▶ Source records
* * * * * * * * *

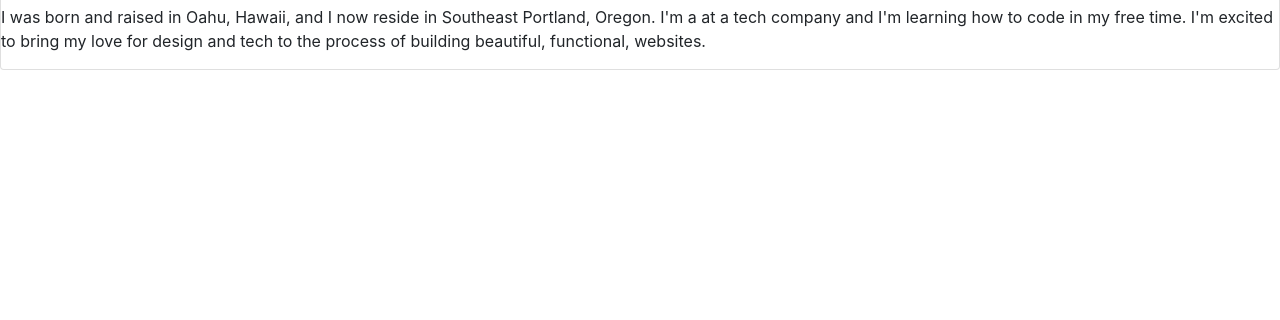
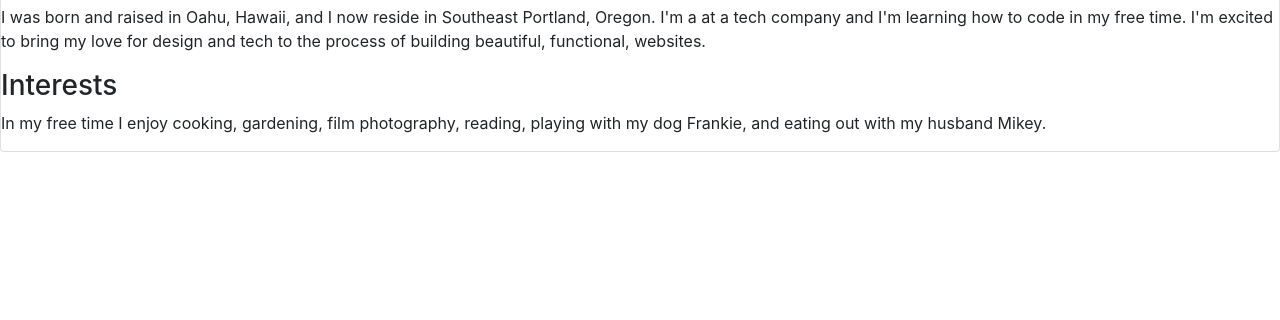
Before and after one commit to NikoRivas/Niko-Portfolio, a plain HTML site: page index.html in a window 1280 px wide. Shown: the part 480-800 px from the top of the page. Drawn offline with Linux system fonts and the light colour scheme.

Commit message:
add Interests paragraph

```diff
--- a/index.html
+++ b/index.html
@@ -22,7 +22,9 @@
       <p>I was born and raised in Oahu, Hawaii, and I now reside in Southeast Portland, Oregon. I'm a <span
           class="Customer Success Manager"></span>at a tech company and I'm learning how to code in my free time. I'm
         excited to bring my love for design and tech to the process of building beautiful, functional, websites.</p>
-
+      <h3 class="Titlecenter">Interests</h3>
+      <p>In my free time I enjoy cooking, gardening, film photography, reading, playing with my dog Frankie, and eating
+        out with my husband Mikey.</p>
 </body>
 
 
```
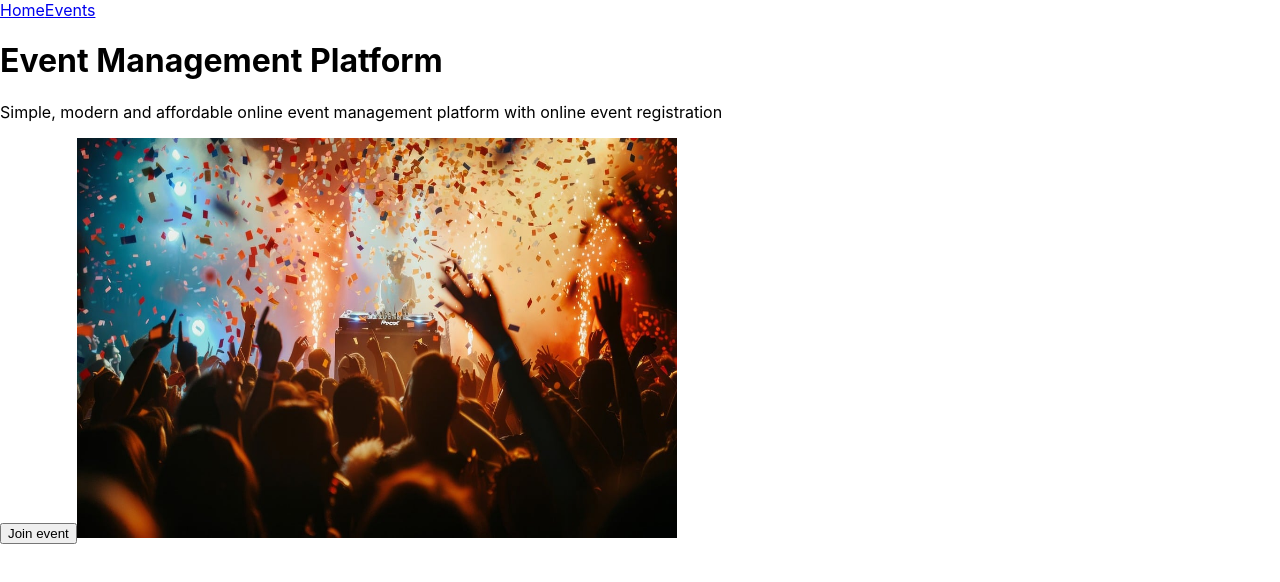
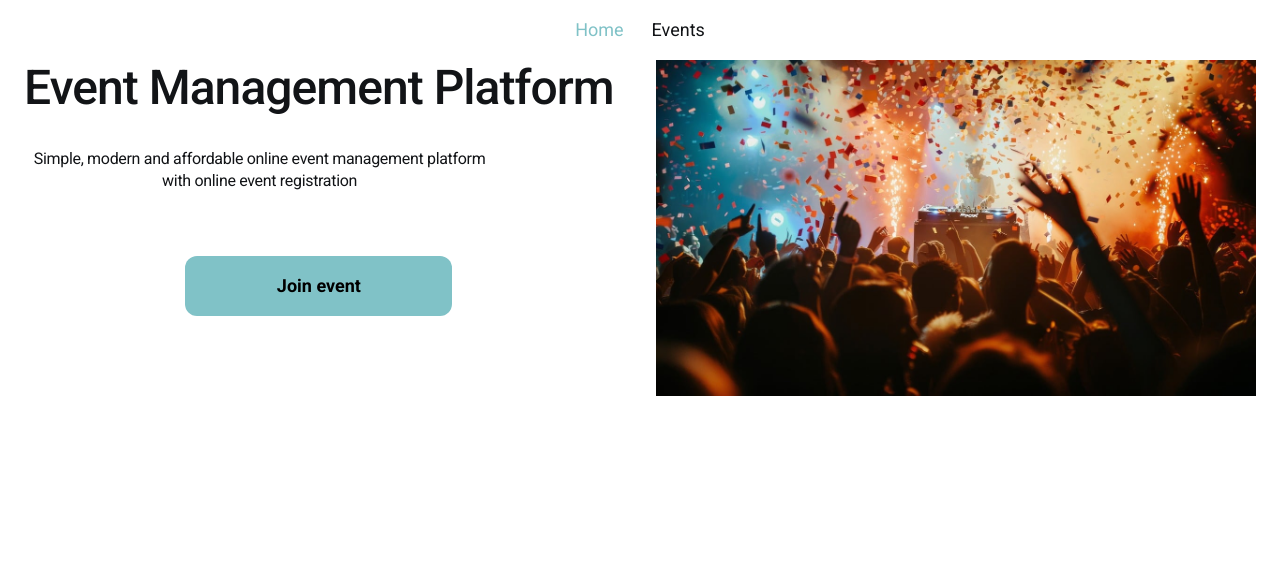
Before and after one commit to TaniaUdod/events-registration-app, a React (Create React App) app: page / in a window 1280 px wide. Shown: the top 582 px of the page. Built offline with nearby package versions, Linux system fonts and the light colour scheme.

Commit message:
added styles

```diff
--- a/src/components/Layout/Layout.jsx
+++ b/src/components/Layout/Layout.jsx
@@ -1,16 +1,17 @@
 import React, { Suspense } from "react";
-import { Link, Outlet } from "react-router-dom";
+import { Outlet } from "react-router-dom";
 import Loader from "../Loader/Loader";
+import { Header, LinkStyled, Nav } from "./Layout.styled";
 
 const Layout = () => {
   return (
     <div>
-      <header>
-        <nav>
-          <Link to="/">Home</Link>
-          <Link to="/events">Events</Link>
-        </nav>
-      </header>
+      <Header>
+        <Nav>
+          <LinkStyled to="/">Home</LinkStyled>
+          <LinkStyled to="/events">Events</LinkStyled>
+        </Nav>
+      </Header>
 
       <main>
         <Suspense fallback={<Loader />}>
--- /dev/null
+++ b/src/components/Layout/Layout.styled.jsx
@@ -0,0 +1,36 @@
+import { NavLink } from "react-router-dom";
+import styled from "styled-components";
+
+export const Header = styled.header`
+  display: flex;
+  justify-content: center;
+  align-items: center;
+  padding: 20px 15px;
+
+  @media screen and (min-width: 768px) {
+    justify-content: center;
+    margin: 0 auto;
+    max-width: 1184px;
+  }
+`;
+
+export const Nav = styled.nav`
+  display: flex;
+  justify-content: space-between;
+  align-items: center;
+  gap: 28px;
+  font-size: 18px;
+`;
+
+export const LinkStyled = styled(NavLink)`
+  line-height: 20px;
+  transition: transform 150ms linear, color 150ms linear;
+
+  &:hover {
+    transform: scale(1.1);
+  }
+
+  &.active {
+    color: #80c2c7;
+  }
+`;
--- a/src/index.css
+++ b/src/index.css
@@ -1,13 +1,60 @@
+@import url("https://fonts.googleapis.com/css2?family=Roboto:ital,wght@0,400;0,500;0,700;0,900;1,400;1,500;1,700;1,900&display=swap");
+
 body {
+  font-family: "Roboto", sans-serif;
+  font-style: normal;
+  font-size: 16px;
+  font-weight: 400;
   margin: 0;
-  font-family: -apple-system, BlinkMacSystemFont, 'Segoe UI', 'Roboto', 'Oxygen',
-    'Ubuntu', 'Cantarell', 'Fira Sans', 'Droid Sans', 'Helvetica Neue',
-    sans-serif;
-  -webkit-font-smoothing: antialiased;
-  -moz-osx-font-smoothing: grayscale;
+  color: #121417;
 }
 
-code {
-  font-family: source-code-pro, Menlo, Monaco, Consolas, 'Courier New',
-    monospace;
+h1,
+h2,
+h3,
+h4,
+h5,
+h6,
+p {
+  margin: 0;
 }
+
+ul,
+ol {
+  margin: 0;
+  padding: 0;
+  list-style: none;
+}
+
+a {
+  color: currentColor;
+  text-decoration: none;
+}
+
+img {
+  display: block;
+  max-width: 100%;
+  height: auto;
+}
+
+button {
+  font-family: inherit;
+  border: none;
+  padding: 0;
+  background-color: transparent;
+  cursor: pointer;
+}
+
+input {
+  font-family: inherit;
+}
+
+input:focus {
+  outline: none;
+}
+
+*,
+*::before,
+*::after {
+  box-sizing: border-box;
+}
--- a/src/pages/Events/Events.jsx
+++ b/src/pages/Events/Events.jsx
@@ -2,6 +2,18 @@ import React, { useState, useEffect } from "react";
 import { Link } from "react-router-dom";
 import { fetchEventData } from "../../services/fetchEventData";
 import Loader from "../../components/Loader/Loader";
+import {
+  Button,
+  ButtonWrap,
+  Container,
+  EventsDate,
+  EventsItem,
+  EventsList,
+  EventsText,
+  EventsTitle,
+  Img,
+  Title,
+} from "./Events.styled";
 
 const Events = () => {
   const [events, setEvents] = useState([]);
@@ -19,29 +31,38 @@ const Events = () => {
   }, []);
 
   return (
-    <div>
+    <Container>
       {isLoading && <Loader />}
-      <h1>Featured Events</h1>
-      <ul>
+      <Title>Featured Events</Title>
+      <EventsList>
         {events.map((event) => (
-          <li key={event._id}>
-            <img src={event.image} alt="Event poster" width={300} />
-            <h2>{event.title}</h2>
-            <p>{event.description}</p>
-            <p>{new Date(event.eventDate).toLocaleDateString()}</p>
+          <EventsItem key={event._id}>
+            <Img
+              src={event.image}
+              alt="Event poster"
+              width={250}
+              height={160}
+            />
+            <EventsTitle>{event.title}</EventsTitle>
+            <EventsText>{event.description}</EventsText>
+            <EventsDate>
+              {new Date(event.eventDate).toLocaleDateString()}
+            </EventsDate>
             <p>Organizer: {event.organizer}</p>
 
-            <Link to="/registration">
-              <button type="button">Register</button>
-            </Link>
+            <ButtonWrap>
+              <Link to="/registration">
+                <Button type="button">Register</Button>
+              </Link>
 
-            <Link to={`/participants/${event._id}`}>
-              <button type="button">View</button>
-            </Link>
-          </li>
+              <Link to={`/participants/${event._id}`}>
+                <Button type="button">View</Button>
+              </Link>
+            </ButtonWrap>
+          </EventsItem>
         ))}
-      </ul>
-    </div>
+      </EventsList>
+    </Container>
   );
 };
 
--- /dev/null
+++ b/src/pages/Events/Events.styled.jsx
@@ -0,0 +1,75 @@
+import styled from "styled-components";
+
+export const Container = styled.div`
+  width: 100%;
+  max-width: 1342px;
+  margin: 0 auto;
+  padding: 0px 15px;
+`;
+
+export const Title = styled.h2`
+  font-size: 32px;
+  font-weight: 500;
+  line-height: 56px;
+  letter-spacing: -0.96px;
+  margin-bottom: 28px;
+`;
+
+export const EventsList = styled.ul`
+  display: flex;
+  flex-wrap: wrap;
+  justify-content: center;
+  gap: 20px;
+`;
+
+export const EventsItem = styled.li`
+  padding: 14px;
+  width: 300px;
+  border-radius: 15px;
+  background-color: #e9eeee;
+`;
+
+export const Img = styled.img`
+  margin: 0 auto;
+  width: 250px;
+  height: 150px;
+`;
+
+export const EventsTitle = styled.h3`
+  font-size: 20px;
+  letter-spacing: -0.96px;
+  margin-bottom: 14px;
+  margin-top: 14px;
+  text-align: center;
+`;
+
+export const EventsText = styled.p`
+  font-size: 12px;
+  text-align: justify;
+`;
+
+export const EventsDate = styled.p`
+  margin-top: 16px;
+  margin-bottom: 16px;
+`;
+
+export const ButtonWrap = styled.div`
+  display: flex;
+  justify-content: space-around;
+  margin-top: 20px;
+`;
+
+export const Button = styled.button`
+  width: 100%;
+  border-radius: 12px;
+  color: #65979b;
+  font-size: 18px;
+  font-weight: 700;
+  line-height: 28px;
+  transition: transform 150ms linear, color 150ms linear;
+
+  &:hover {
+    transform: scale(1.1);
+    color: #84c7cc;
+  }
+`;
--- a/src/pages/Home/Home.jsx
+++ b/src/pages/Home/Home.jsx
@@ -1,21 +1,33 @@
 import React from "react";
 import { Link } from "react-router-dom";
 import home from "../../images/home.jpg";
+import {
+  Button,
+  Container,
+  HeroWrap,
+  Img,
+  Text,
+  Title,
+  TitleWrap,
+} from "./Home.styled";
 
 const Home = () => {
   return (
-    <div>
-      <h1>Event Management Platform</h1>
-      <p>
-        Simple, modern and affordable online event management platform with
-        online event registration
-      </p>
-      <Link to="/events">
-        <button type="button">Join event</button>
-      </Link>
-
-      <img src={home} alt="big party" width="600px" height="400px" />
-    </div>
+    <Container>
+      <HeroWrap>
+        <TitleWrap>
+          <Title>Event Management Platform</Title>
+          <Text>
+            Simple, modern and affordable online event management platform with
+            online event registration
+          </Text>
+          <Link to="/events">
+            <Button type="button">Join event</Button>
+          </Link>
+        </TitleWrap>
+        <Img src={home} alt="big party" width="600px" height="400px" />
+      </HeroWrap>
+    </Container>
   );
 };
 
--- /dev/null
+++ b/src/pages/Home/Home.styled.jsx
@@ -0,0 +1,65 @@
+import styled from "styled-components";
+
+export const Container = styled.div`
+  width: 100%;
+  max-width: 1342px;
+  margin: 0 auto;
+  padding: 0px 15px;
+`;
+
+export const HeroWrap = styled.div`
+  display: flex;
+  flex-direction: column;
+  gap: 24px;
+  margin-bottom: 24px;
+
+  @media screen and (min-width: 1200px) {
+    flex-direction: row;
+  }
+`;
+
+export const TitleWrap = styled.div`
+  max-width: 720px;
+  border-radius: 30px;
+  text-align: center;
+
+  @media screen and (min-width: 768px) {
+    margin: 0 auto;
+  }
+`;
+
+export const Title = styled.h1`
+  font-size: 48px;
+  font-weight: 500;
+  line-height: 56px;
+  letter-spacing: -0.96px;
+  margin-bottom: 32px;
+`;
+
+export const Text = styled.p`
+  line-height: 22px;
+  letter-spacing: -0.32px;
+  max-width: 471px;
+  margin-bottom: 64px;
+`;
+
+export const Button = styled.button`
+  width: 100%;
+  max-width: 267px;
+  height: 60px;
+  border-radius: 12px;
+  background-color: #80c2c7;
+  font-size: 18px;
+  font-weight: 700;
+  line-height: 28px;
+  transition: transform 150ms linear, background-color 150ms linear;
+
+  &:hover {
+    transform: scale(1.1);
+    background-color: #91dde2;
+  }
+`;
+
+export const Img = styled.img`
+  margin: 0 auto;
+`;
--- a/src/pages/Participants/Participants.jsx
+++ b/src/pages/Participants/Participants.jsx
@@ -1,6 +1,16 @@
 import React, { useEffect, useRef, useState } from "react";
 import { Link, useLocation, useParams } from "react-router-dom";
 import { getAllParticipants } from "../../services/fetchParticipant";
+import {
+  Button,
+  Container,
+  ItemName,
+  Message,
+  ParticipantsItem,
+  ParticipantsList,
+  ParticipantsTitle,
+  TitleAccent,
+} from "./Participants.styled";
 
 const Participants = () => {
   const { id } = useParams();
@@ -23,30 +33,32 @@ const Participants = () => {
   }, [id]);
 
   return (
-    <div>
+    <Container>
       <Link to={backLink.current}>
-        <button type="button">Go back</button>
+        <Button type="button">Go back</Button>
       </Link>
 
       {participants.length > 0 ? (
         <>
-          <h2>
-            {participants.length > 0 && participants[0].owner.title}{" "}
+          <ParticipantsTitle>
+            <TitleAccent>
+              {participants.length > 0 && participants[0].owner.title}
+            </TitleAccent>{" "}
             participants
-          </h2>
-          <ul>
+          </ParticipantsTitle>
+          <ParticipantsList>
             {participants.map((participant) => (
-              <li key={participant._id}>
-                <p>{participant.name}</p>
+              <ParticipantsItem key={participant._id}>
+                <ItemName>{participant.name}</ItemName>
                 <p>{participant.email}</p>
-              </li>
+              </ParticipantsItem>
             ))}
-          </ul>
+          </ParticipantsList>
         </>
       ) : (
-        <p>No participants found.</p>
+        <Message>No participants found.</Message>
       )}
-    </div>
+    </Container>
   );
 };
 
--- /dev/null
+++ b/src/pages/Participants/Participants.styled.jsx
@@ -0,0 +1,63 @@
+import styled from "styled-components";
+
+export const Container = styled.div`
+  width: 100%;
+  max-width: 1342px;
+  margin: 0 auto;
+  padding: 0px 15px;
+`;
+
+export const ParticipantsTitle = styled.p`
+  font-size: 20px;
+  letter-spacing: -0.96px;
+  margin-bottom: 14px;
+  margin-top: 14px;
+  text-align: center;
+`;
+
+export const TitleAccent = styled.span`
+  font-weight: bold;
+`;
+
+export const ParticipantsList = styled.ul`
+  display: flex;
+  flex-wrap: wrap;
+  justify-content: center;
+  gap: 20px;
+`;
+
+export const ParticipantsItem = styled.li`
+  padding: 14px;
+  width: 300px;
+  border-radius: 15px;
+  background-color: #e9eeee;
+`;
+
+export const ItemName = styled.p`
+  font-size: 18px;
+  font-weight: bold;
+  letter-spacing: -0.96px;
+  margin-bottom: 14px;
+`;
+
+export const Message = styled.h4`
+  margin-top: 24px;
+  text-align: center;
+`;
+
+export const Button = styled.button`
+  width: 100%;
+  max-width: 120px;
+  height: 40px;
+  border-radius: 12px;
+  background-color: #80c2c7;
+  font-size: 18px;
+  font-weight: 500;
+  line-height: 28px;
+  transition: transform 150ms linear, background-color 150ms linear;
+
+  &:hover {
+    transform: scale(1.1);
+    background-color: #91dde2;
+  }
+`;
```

* * * * * * * * *

▶ WHAT TO DO
Search the data for "justify". Copy every matching line.

▶ OUTPUT OF THE TASK
+  justify-content: center;
+    justify-content: center;
+  justify-content: space-between;
+  justify-content: center;
+  text-align: justify;
+  justify-content: space-around;
+  justify-content: center;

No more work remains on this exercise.